• PROBLEM DETAILS
Go through the records line by line. Report how many lines contain "props", with nothing else.
* * * *
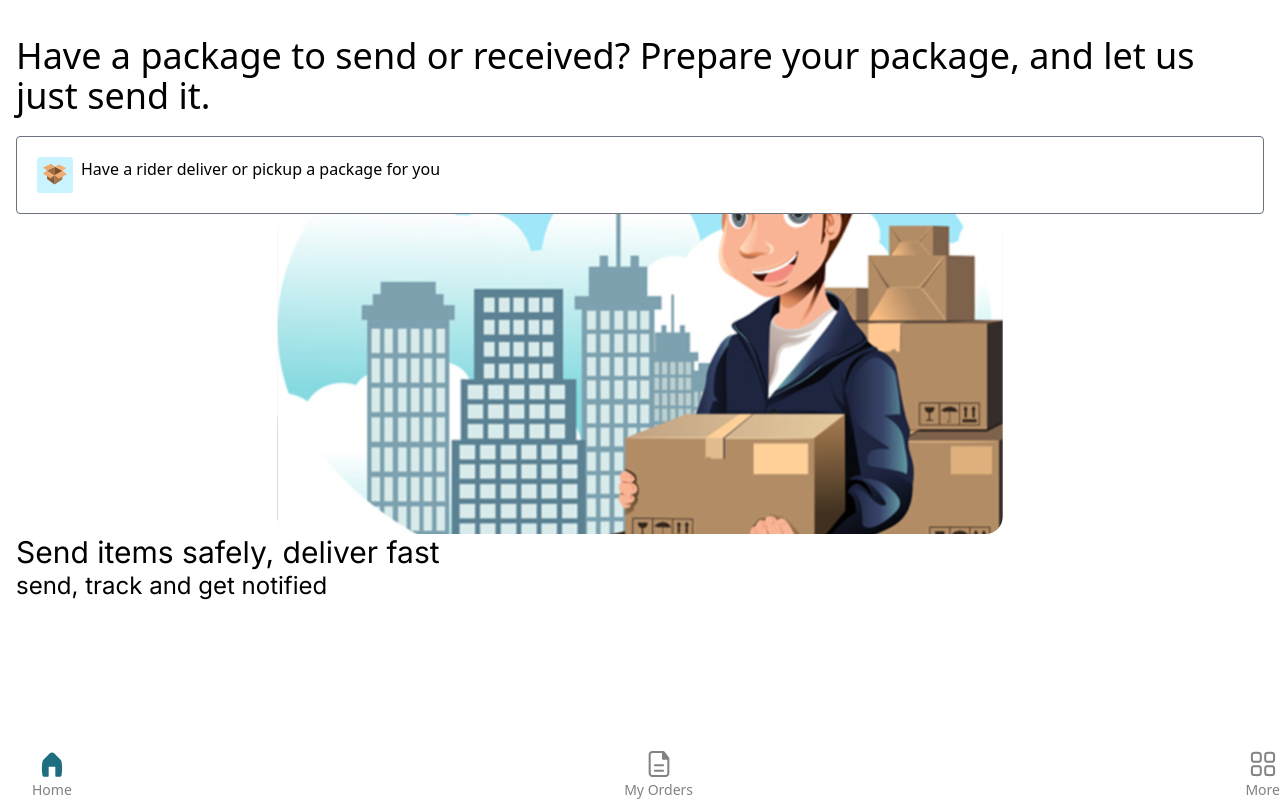
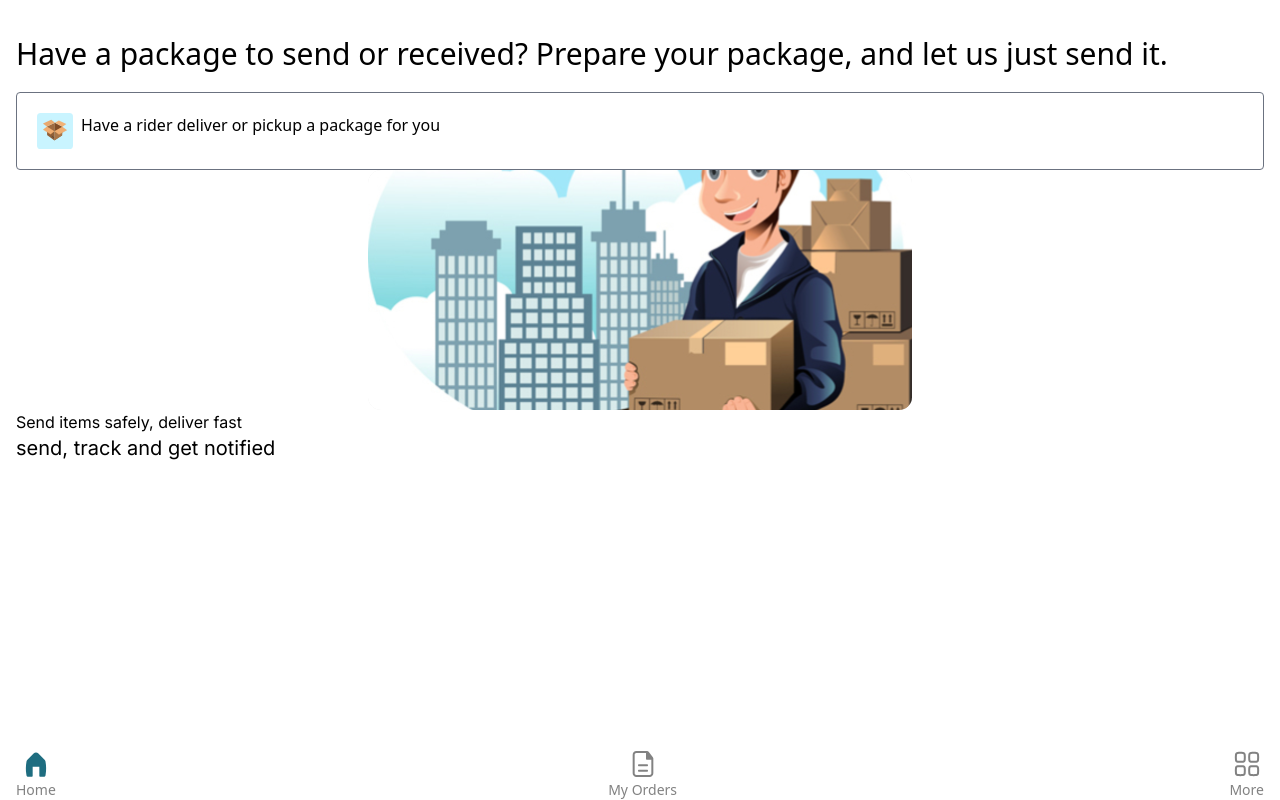
Before and after one commit to aolamide/just-send-it, a React (Vite) app: page /home in a window 1280 px wide. Built offline with nearby package versions, Linux system fonts and the light colour scheme; a web font is replaced by a local one.

Commit message:
deployment

```diff
--- a/src/pages/Home.jsx
+++ b/src/pages/Home.jsx
@@ -3,25 +3,28 @@ import Box from '../assets/icons/box.svg'
 import BottomBar from "../components/BottomBar.jsx";
 
 const Home = () => {
-    return(
+    return (
+        <>
         <div className="p-4 h-screen">
-            <p className='text-4xl my-5'>Have a package to send or received? Prepare your package, and let us just send it.</p>
+            <p className='text-3xl my-5'>Have a package to send or received? Prepare your package, and let us just send
+                it.</p>
 
             <div className="border border-gray-500 rounded flex gap-2 p-5 mt-5">
                 <img src={Box} alt="box"/>
                 <p>Have a rider deliver or pickup a package for you</p>
             </div>
 
-            <img className="w-full h-[40vh]" src={DeliveryManWithBox} alt="delivery man"/>
-            <p className="font-inter text-3xl">Send items safely, deliver fast </p>
-            <p className="font-inter text-2xl">send, track and get notified</p>
+            <img className="w-full h-[30vh]" src={DeliveryManWithBox} alt="delivery man"/>
+            <p className="font-inter text-2xlxl">Send items safely, deliver fast </p>
+            <p className="font-inter text-xl">send, track and get notified</p>
 
-            <div className="fixed bottom-0 w-full">
-                <BottomBar />
-            </div>
 
         </div>
-    )
+    <div className="fixed bottom-0 w-full">
+        <BottomBar/>
+    </div>
+            </>
+)
 }
 
 export default Home;
```
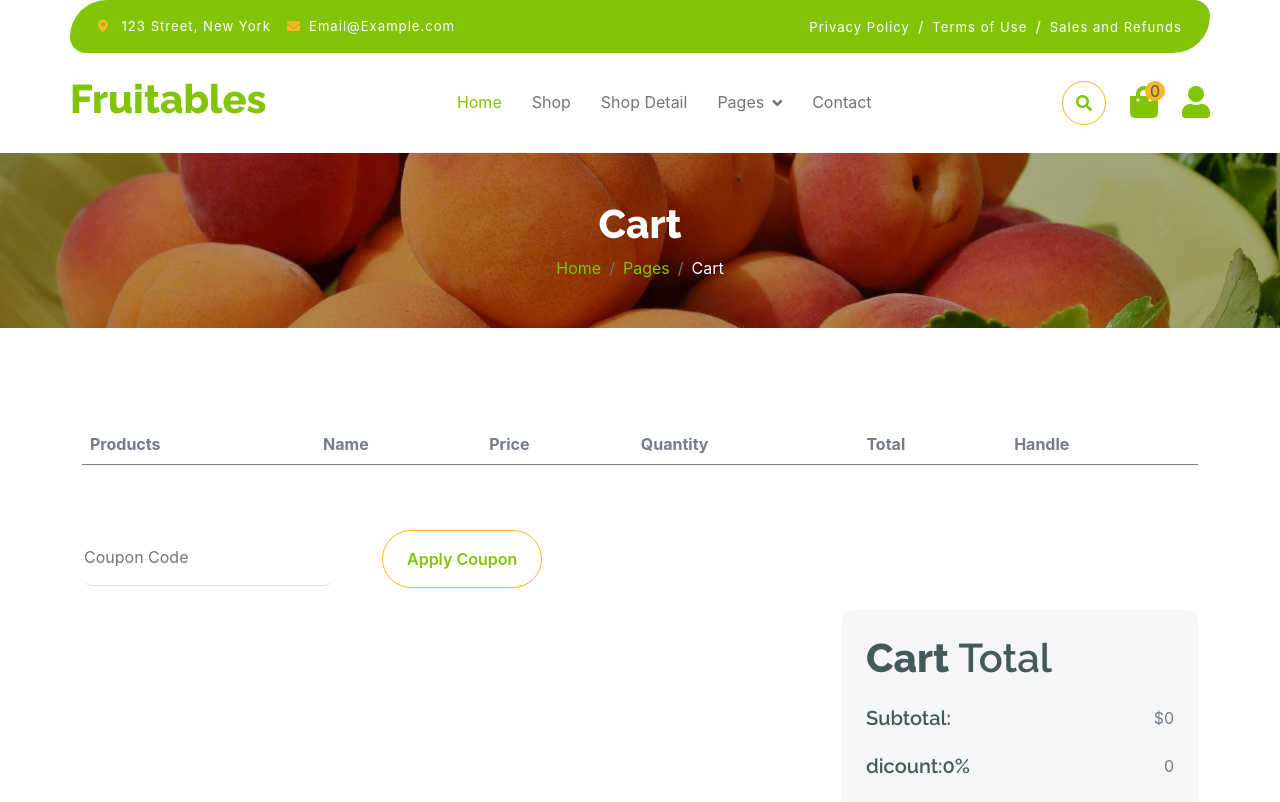
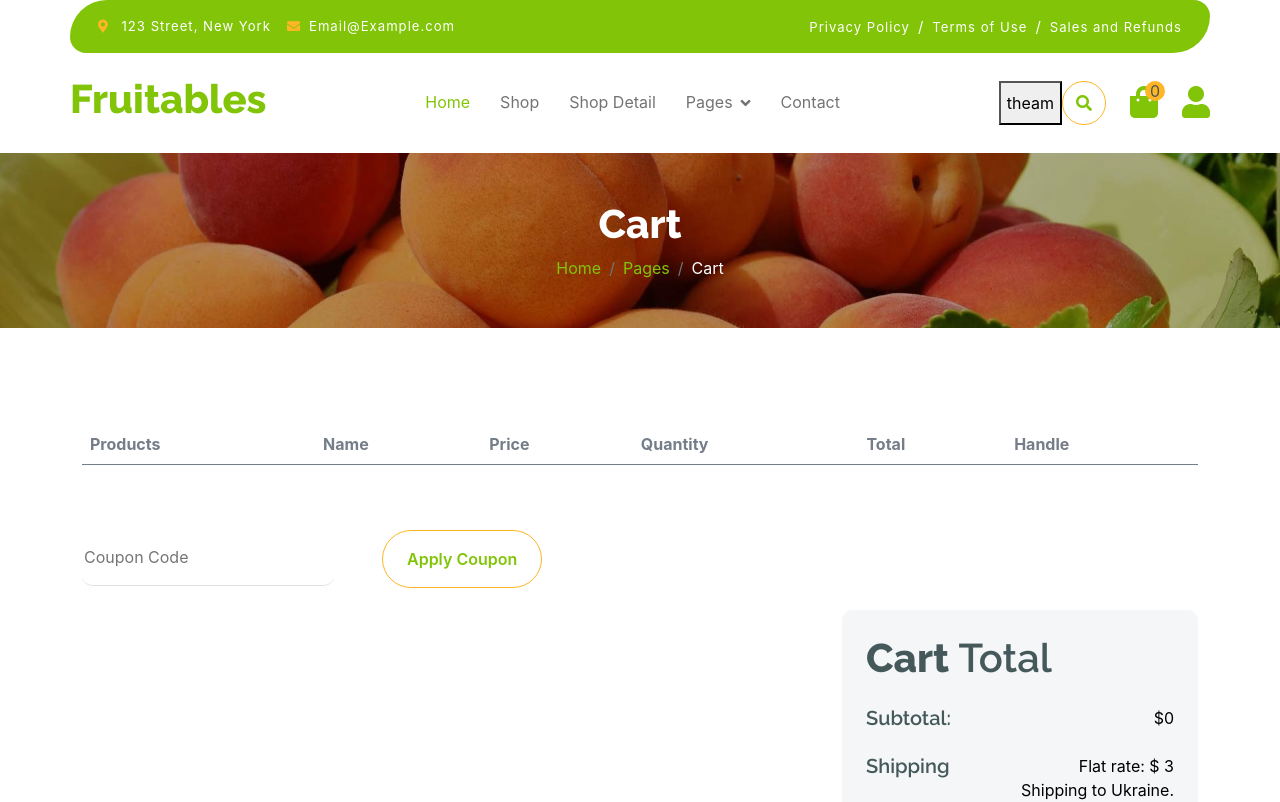
Before and after one commit to haresh2932/fruitable, a React (Create React App) app: page /cart in a window 1280 px wide. Shown: the top 802 px of the page. Built offline with nearby package versions, Linux system fonts and the light colour scheme; data requests are answered from the project's data file.

Commit message:
25_04_2024_contextApi

```diff
--- a/public/css/style.css
+++ b/public/css/style.css
@@ -502,3 +502,13 @@
 .success{
     color: green;
 }
+
+.dark {
+    background: black !important;
+    color: white !important;
+}
+
+.light{
+    background: white !important;
+    color: black !important;
+}
--- a/src/App.js
+++ b/src/App.js
@@ -7,10 +7,12 @@ import { Provider } from 'react-redux';
 import { configStore } from './redux/store'
 import Counter from './user/container/Counter/Counter';
 import { PersistGate } from 'redux-persist/integration/react'
+import { TheamProvider } from './context/TheamContext';
 
 function App() {
   const { store, persistor } = configStore()
   return (
+    <TheamProvider>
       <Provider store={store}>
         <PersistGate loading={null} persistor={persistor}>
           <Routes>
@@ -22,6 +24,7 @@ function App() {
         </PersistGate>
         {/* <Counter/> */}
       </Provider>
+    </TheamProvider>
   );
 }
 
--- /dev/null
+++ b/src/context/ActionTypes.js
@@ -0,0 +1 @@
+export const TOGGLE_THEAME="TOGGLE_THEAME"
--- /dev/null
+++ b/src/context/TheamContext.js
@@ -0,0 +1,30 @@
+import { useReducer } from "react"
+import { createContext } from "react"
+import { theamReducer } from "./reducer/theam.reducer"
+import { TOGGLE_THEAME } from "./ActionTypes"
+
+const initialState = {
+    theam: 'light'
+}
+
+export const TheamContext = createContext()
+
+
+export const TheamProvider = ({ children }) => {
+    const [state, dispatch] = useReducer(theamReducer, initialState)
+
+    const toggleTheam = () => {
+        const newTheam = state.theam === 'light' ? 'dark' : 'light'
+        dispatch({ tyep: TOGGLE_THEAME, payload: newTheam })
+    }
+
+    return (
+        <TheamContext.Provider value={{
+            ...state,
+            toggleTheam
+        }}
+        >
+            {children}
+        </TheamContext.Provider>
+    )
+}
--- /dev/null
+++ b/src/context/reducer/theam.reducer.js
@@ -0,0 +1,15 @@
+import { TOGGLE_THEAME } from "../ActionTypes";
+
+export const theamReducer=(state,action)=>{
+    console.log(action);
+
+    switch (action.type) {
+        case TOGGLE_THEAME:
+                return{
+                    theam:action.payload
+                }
+        default:
+            return state;
+    }
+
+}
--- a/src/routes/UserRoutes.js
+++ b/src/routes/UserRoutes.js
@@ -1,4 +1,4 @@
-import React from 'react';
+import React, { useContext } from 'react';
 import Header from '../user/component/Header/Header';
 import { Route, Routes } from 'react-router-dom';
 import Footer from '../user/component/Footer/Footer';
@@ -13,10 +13,15 @@ import Contact from '../user/container/Contact/Contact';
 import PrivateRoutes from './PrivateRoutes';
 import Counter from '../user/container/Counter/Counter';
 import Review from '../user/container/Review/Review';
+import { TheamContext } from '../context/TheamContext';
 
 function UserRoutes(props) {
+
+    const theamContext = useContext(TheamContext)
+    console.log(theamContext);
+
     return (
-        <>
+        <div className={theamContext.theam} >
             <Header />
             <Routes>
                 <Route exact path='/' element={<Home />} />
@@ -30,13 +35,9 @@ function UserRoutes(props) {
                 <Route exact path='/error' element={<Error />} />
                 <Route exact path='/contact' element={<Contact />} />
                 <Route exact path='/counter' element={<Counter/>} />
-
-
-
-
             </Routes>
             <Footer />
-        </>
+        </div>
     );
 }
 
--- a/src/user/component/Header/Header.js
+++ b/src/user/component/Header/Header.js
@@ -1,16 +1,29 @@
-import React from 'react';
+import { Box, IconButton } from '@mui/material';
+import React, { useContext } from 'react';
 import { useSelector } from 'react-redux';
 import { NavLink } from 'react-router-dom';
+import { TheamContext } from '../../../context/TheamContext';
+import Brightness4Icon from '@mui/icons-material/Brightness4';
+import Brightness7Icon from '@mui/icons-material/Brightness7';
+
 
 function Header(props) {
     const cart = useSelector(state => state.cart_slice)
     console.log(cart);
-    const totalCartQty=cart.cart.reduce(
+    const totalCartQty = cart.cart.reduce(
         (accumulator, currentValue) => accumulator + currentValue.qty,
         0,
     )
+    // console.log(totalCartQty);
 
-    console.log(totalCartQty);
+
+    const theamContext = useContext(TheamContext)
+    console.log(theamContext.theam);
+
+    const handleTheme = () => {
+        theamContext.toggleTheam(theamContext.theam)
+    }
+
 
     return (
         <div>
@@ -52,6 +65,8 @@ function Header(props) {
                                 <NavLink to='/contact' className="nav-item nav-link">Contact</NavLink>
                             </div>
                             <div className="d-flex m-3 me-0">
+                                <button onClick={handleTheme}>theam</button>
+
                                 <button className="btn-search btn border border-secondary btn-md-square rounded-circle bg-white me-4" data-bs-toggle="modal" data-bs-target="#searchModal"><i className="fas fa-search text-primary" /></button>
                                 <a href="#" className="position-relative me-4 my-auto">
                                     <NavLink
--- a/src/user/container/Cart/Cart.js
+++ b/src/user/container/Cart/Cart.js
@@ -34,7 +34,7 @@ function Cart(props) {
 
     console.log(productData);
 
-    const Shipping=discount>0?10:15
+    let Shipping=discount>0?10:15
 
     const Subtotal = productData.reduce((acc, v) => acc + v.qty * v.price, 0)
     const totalDiscount = Subtotal * (discount / 100)
@@ -59,6 +59,7 @@ function Cart(props) {
     const handleCoupan = (data) => {
         console.log(data.coupan);
         let flag = 0;
+        let shipping =0
         coupan.coupan.map((v) => {
             if (v.coupan === data.coupan) {
                 console.log(v.coupan, data.coupan);
@@ -213,10 +214,7 @@ function Cart(props) {
                                         <h5 className="mb-0 me-4">Subtotal:</h5>
                                         <p className="mb-0">${Subtotal}</p>
                                     </div>
-                                    <div className="d-flex justify-content-between mb-4">
-                                        <h5 className="mb-0 me-4">dicount:{discount}%</h5>
-                                        <p className="mb-0">{totalDiscount}</p>
-                                    </div>
+
                                     <div className="d-flex justify-content-between">
                                         <h5 className="mb-0 me-4">Shipping</h5>
                                         <div className>
@@ -224,6 +222,10 @@ function Cart(props) {
                                         </div>
                                     </div>
                                     <p className="mb-0 text-end">Shipping to Ukraine.</p>
+                                    <div className="d-flex justify-content-between mb-4">
+                                        <h5 className="mb-0 me-4">dicount:{discount}%</h5>
+                                        <p className="mb-0">{totalDiscount}</p>
+                                    </div>
                                 </div>
                                 <div className="py-4 mb-4 border-top border-bottom d-flex justify-content-between">
                                     <h5 className="mb-0 ps-4 me-4">Total</h5>
```
Lines whose indentation alone changed are shown as unchanged.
* * * *
• ANSWER AREA
8